BEGIN SOURCE DATA

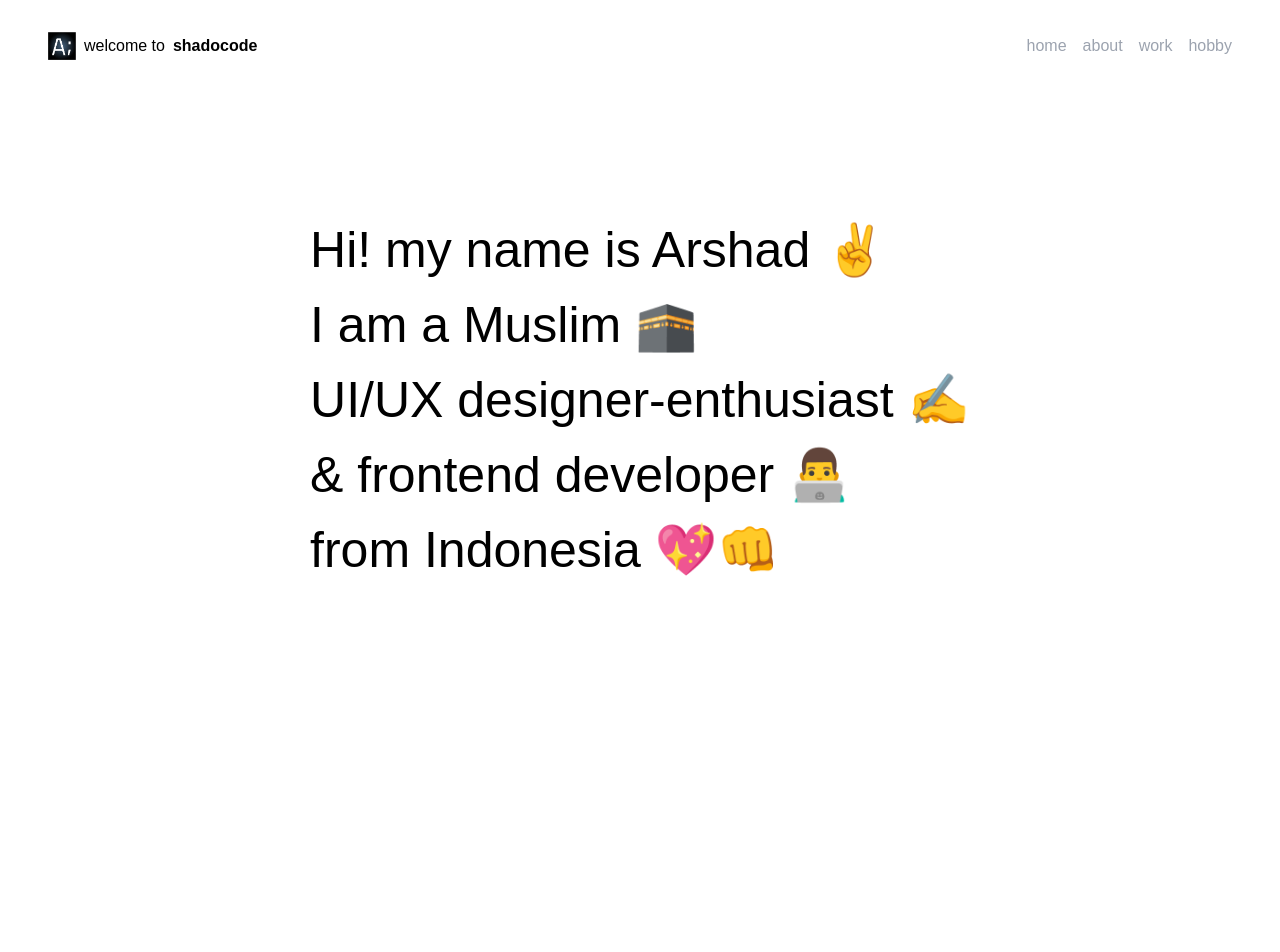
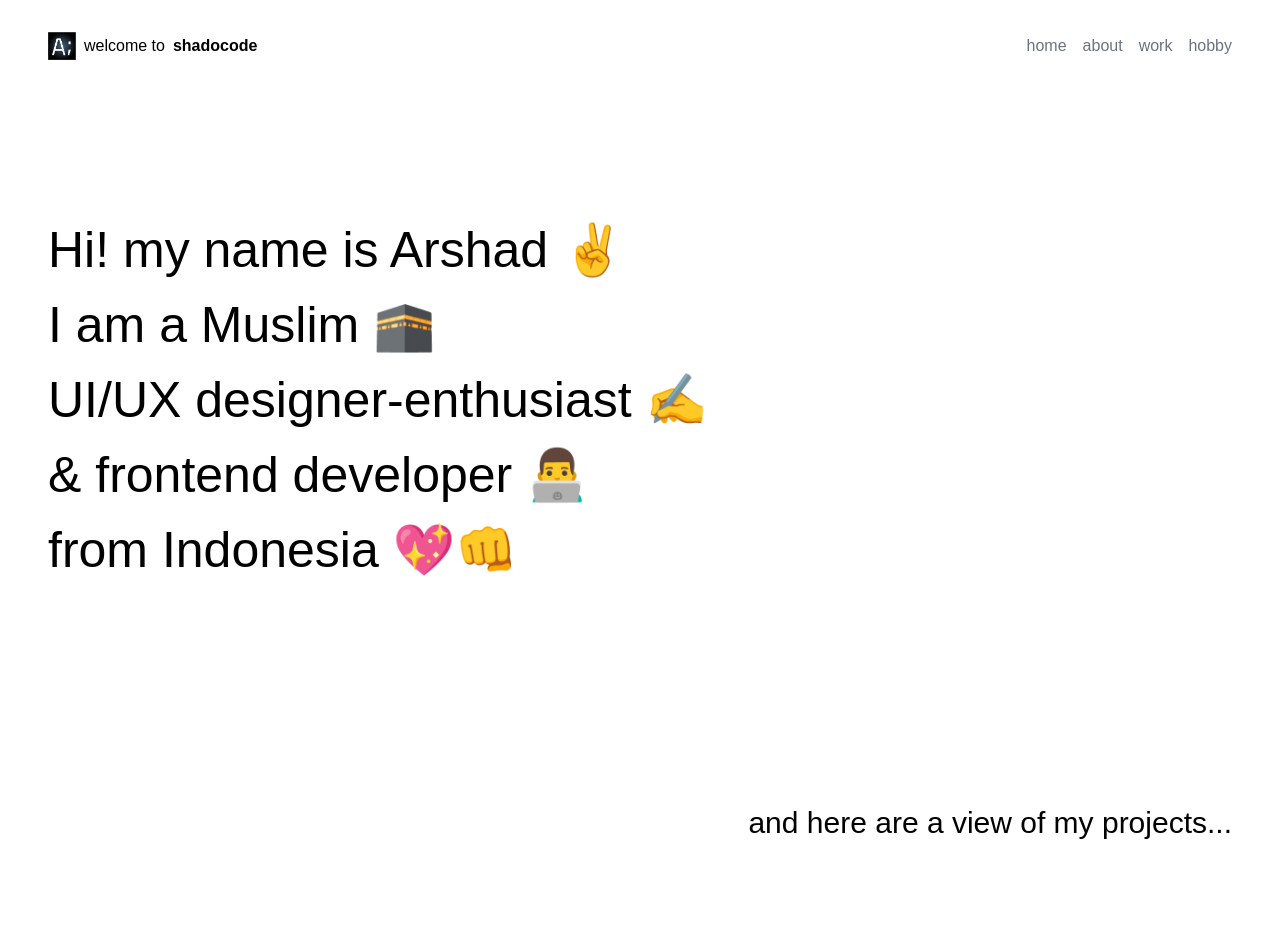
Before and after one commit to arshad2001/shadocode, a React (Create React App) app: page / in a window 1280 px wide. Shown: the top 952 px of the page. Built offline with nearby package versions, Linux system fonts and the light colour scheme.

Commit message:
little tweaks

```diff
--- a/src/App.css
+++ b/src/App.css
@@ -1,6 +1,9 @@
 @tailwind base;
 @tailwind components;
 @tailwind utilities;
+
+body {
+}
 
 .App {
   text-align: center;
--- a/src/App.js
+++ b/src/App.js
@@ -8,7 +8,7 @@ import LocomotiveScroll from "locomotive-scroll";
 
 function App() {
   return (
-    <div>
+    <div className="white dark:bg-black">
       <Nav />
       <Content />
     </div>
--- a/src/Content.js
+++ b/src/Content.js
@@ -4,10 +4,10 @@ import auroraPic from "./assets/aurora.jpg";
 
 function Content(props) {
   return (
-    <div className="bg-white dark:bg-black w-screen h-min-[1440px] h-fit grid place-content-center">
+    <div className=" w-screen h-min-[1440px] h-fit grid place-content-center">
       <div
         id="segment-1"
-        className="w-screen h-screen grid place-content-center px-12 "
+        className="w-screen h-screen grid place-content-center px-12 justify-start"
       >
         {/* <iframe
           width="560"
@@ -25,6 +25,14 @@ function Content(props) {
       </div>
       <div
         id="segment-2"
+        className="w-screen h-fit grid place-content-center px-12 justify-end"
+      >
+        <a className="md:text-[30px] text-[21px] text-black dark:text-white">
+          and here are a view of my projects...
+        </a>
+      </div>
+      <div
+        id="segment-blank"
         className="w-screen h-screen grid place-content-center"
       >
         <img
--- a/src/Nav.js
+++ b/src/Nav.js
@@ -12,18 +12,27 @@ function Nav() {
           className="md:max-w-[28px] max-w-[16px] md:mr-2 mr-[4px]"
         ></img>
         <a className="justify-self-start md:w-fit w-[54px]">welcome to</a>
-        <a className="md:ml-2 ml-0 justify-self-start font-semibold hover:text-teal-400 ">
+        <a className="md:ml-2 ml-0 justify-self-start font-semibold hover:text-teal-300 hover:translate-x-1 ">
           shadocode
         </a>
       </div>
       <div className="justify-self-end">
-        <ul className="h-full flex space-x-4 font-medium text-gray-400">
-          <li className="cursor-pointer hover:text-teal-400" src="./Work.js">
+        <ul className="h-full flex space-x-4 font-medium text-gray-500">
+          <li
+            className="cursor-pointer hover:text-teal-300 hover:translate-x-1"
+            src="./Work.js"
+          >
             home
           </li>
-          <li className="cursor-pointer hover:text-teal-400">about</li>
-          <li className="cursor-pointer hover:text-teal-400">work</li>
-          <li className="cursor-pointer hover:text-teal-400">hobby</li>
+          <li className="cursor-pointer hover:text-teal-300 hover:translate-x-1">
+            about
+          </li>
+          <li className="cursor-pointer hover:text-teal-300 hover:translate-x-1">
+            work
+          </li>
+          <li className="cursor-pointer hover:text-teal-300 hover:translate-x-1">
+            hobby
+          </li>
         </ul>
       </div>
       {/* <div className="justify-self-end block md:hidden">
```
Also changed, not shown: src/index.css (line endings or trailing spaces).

END SOURCE DATA
BEGIN SOURCE DATA

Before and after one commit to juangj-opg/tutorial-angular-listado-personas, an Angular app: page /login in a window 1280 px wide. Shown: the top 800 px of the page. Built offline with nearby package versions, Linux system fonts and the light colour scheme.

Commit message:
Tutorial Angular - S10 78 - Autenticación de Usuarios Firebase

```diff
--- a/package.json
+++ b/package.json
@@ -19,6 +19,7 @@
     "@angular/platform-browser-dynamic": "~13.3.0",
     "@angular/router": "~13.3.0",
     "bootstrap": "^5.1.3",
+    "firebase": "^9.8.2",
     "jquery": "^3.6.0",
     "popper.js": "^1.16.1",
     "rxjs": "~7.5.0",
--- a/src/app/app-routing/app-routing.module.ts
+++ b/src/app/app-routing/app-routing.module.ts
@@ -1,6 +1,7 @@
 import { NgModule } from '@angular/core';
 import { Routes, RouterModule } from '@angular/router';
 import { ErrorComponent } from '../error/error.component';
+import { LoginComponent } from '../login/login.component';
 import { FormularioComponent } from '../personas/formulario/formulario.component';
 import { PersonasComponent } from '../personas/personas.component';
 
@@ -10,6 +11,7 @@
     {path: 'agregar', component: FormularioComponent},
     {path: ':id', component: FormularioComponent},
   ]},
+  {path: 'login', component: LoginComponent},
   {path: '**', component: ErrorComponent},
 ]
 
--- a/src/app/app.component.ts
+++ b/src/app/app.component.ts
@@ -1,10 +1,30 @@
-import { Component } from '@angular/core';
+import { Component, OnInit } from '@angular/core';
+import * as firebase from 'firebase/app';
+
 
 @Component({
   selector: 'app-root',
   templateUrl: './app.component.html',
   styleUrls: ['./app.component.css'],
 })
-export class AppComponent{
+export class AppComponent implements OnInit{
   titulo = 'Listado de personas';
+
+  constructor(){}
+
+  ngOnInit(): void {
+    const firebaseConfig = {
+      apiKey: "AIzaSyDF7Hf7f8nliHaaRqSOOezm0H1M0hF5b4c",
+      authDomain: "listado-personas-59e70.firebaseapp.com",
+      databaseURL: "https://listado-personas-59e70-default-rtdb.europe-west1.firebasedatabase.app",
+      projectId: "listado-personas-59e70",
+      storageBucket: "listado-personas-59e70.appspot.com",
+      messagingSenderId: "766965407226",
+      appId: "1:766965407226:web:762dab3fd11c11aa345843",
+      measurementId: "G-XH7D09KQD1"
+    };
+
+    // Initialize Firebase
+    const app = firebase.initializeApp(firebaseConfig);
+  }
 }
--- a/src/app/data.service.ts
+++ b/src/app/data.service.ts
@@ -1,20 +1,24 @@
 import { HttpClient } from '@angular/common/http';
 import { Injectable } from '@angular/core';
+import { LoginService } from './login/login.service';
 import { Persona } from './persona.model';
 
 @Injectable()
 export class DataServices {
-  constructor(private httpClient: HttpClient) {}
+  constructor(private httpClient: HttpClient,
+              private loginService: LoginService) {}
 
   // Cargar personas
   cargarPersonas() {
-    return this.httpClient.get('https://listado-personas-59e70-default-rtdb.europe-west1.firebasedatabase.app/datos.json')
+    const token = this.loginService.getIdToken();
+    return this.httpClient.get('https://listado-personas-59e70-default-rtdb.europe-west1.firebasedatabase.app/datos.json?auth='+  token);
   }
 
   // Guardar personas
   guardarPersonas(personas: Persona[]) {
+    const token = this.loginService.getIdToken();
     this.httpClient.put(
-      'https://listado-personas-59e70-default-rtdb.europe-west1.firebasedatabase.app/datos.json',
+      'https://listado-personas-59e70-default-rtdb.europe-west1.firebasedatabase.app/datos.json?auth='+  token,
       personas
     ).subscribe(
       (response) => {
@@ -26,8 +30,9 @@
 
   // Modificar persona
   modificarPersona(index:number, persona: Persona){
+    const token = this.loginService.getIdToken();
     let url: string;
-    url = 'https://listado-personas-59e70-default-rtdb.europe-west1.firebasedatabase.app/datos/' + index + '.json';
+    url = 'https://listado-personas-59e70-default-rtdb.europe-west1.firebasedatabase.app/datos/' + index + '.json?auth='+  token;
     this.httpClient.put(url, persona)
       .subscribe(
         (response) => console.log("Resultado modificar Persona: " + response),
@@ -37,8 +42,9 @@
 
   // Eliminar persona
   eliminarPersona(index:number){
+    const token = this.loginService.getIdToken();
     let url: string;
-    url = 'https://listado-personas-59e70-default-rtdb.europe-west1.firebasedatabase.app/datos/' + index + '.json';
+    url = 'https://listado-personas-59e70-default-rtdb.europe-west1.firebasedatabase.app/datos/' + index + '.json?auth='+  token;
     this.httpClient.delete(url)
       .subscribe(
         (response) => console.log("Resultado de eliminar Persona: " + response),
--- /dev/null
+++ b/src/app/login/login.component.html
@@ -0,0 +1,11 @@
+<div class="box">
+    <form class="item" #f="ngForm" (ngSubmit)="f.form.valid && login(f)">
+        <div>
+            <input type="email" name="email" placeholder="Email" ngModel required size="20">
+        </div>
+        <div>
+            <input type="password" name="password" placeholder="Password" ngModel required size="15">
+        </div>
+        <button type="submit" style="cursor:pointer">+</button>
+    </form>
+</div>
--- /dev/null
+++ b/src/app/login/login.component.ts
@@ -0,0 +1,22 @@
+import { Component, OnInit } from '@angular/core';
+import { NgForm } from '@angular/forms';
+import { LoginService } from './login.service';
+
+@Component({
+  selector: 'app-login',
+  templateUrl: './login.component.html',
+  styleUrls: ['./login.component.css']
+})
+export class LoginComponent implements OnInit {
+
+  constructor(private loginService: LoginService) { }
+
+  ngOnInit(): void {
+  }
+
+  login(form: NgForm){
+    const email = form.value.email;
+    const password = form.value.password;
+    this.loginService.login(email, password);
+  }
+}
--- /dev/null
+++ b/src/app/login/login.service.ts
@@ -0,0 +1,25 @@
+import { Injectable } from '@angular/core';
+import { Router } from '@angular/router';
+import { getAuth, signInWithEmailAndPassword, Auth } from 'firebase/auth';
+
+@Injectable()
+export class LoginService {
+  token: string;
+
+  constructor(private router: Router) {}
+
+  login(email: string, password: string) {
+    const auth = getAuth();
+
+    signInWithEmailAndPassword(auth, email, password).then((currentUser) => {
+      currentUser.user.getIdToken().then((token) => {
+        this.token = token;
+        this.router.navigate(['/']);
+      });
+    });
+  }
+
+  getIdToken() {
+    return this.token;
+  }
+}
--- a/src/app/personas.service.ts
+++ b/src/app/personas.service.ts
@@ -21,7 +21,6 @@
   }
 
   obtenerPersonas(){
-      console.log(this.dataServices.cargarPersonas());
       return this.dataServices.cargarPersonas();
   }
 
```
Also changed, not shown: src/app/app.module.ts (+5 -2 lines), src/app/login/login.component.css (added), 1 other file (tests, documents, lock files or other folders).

END SOURCE DATA

(PROBLEM REQUIREMENTS): How many lines in the listing contain "self"? Answer with the number alone.

(ANSWER TO THIS PROBLEM): 5